What this task involves
Among the entries below, find the lines with the word "DiverseImages" and copy them.
*** Opening of Information provided ***
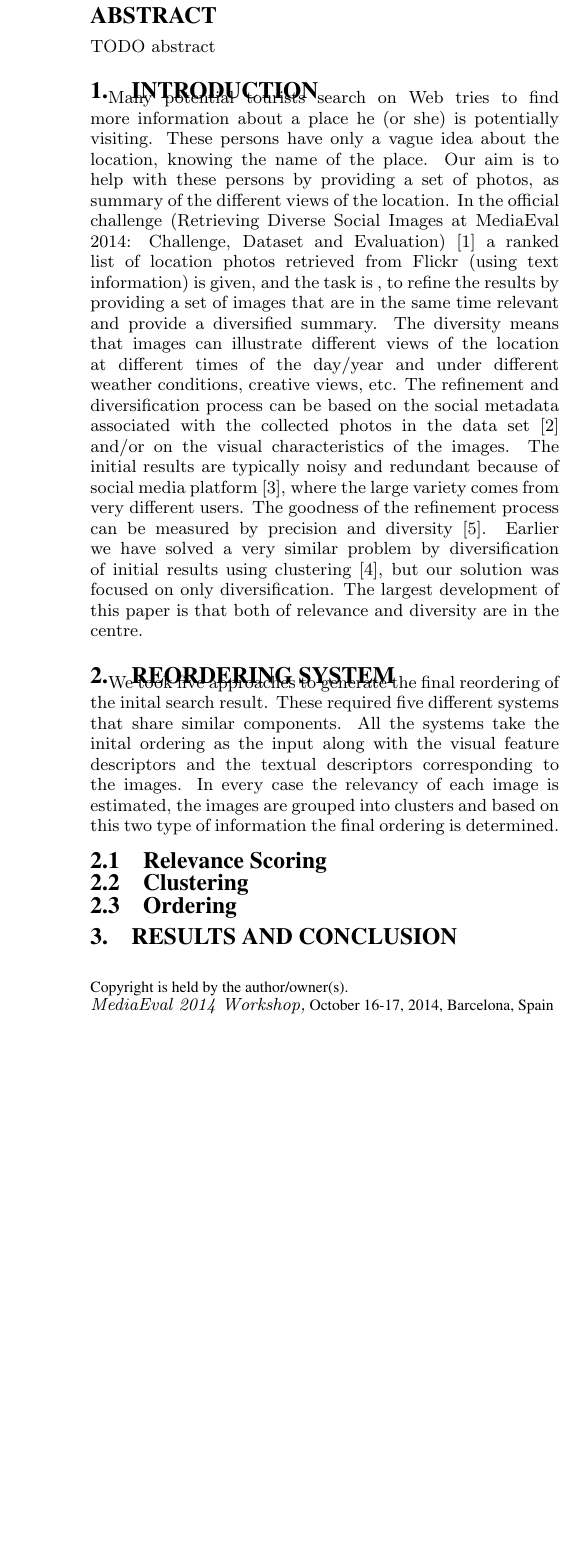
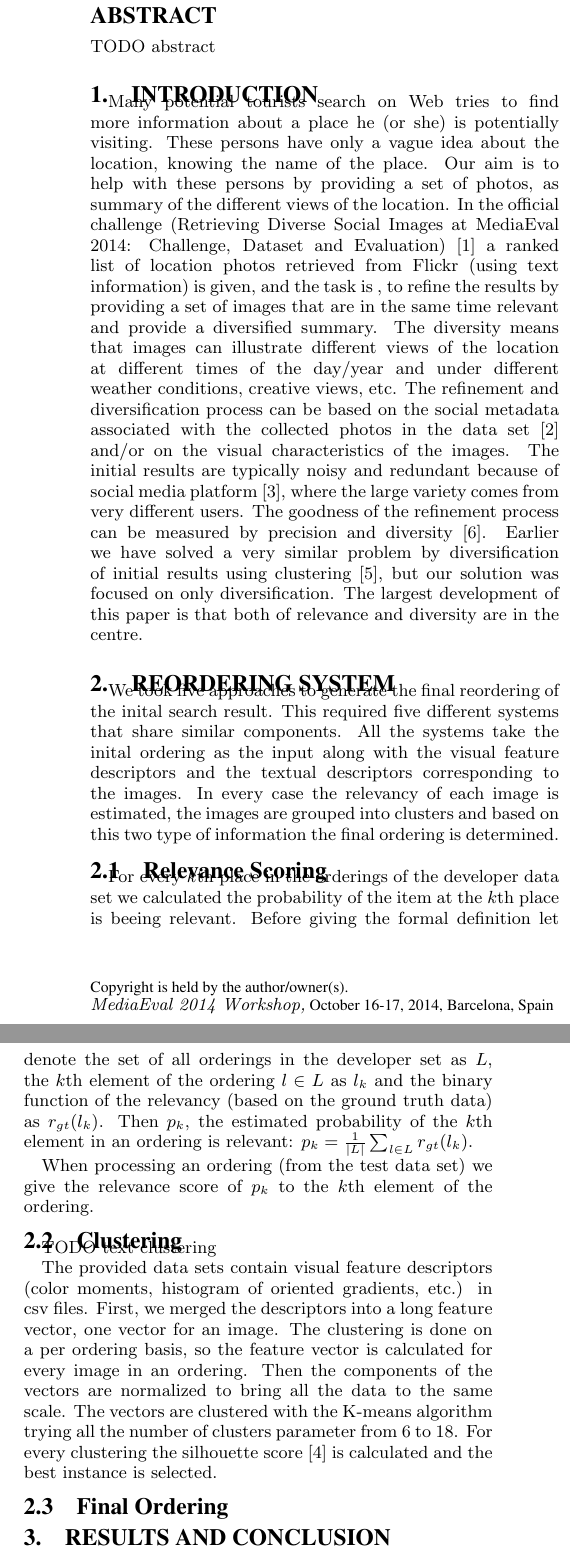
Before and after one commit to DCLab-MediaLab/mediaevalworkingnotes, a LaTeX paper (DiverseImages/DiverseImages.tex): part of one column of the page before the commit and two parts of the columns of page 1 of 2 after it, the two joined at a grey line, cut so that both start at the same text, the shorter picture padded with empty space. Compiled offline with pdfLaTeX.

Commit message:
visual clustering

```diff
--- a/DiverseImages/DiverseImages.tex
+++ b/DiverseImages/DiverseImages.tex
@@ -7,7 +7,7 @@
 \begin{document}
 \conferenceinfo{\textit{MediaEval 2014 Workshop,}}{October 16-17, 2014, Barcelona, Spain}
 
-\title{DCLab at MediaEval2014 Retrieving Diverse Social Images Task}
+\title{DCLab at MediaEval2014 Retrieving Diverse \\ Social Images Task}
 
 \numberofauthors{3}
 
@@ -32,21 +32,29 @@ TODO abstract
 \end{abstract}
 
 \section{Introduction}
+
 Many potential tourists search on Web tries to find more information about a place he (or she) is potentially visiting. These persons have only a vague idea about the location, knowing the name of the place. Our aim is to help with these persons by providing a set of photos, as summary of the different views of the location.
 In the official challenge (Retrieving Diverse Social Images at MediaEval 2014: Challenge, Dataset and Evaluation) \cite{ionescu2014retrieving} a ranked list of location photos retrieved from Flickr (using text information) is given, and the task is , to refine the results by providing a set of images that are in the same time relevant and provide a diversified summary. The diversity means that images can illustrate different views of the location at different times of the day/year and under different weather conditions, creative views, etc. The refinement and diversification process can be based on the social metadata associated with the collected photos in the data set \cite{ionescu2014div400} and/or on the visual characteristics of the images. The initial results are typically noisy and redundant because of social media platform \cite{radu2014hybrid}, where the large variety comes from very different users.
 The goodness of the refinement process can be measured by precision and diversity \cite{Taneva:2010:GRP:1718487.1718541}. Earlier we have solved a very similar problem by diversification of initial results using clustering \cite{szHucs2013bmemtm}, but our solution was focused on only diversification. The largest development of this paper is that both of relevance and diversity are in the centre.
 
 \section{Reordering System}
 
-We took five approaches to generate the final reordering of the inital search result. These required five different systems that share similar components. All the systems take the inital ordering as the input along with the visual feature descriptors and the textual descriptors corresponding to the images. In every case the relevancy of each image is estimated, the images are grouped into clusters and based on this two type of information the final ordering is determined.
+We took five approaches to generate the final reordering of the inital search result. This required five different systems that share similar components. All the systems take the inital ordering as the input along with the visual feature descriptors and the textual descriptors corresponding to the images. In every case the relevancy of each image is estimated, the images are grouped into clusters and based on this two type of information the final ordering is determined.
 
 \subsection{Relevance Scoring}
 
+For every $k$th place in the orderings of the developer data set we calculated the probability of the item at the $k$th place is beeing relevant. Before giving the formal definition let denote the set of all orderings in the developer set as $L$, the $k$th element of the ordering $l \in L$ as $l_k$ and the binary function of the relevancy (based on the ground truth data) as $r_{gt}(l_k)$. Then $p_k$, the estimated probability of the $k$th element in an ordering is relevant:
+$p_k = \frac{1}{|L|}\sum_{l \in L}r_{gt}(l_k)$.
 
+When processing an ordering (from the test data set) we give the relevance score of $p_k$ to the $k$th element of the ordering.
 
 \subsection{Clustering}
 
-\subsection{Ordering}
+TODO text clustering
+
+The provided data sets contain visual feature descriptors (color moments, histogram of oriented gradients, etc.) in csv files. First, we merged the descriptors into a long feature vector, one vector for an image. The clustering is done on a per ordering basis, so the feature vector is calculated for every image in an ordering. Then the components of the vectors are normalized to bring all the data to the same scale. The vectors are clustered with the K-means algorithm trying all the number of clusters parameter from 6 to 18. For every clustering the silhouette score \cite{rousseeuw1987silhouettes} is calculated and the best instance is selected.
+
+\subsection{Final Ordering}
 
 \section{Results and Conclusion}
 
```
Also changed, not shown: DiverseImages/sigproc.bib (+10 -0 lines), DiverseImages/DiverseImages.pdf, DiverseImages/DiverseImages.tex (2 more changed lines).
*** Close of Information provided ***
*** Opening of Information provided ***
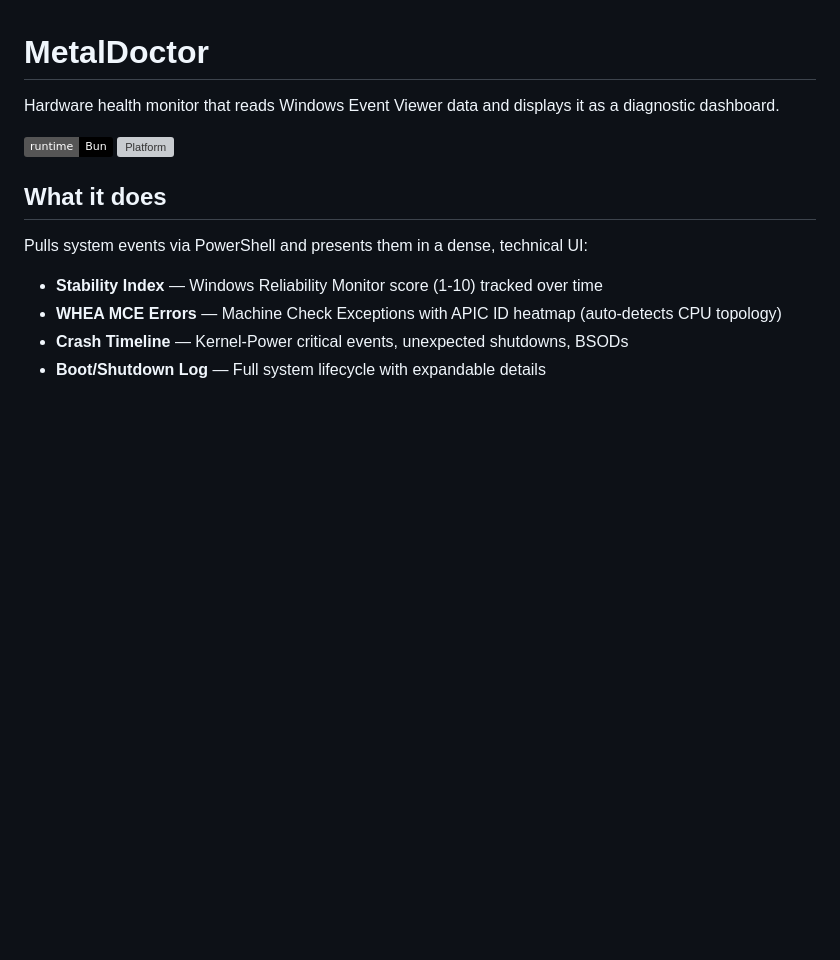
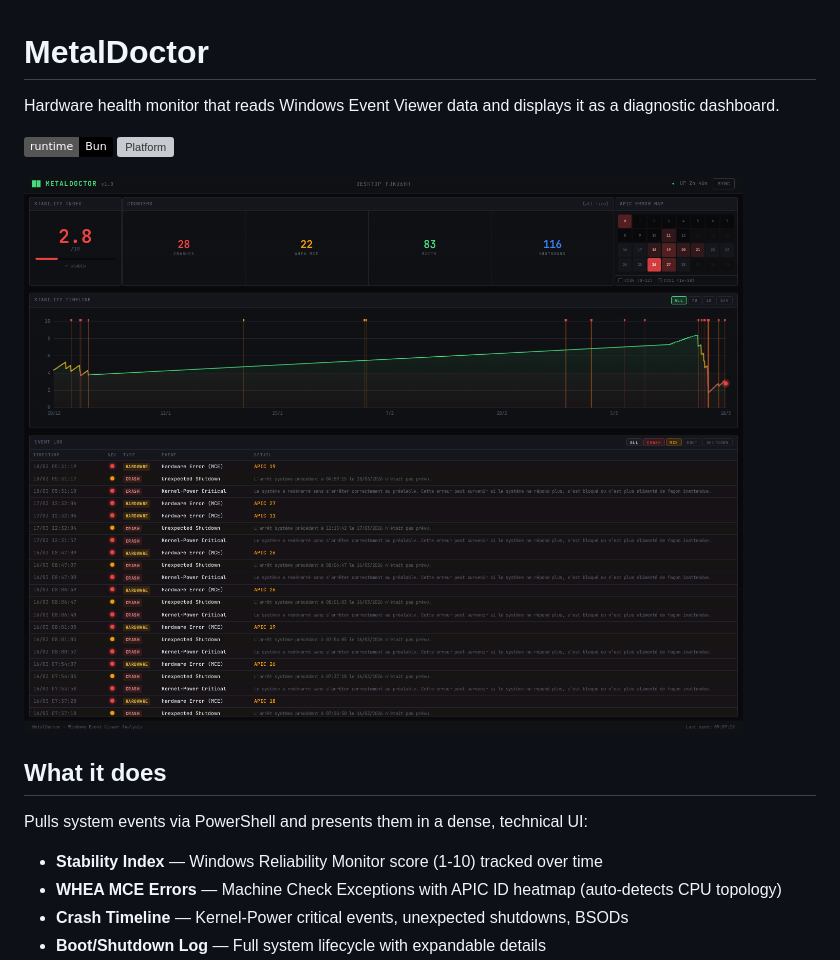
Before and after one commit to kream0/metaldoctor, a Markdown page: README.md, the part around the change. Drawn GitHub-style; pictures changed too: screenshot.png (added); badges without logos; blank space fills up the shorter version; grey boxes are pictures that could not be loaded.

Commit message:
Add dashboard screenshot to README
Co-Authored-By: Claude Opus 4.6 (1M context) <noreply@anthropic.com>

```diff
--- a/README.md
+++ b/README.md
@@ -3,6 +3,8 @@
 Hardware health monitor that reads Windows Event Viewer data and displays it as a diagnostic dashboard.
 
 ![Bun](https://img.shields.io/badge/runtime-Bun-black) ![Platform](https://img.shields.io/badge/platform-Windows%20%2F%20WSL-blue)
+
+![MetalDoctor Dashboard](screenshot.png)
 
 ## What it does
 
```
*** Close of Information provided ***
*** Opening of Information provided ***
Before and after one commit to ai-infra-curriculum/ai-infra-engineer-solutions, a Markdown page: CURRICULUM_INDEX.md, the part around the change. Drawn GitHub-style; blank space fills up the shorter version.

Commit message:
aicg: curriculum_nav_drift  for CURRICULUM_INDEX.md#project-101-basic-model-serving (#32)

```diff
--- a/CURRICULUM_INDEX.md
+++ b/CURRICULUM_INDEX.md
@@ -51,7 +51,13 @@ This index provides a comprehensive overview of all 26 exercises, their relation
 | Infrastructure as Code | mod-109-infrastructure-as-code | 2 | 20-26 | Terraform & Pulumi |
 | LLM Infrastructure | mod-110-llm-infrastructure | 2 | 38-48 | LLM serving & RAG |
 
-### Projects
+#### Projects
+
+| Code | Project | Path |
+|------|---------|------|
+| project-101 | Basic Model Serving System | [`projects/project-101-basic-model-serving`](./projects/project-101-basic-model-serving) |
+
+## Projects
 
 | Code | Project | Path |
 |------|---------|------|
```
*** Close of Information provided ***
Output below
Before and after one commit to DCLab-MediaLab/mediaevalworkingnotes, a LaTeX paper (DiverseImages/DiverseImages.tex): part of one column of the page before the commit and two parts of the columns of page 1 of 2 after it, the two joined at a grey line, cut so that both start at the same text, the shorter picture padded with empty space. Compiled offline with pdfLaTeX.
--- a/DiverseImages/DiverseImages.tex
+++ b/DiverseImages/DiverseImages.tex
Also changed, not shown: DiverseImages/sigproc.bib (+10 -0 lines), DiverseImages/DiverseImages.pdf, DiverseImages/DiverseImages.tex (2 more changed lines).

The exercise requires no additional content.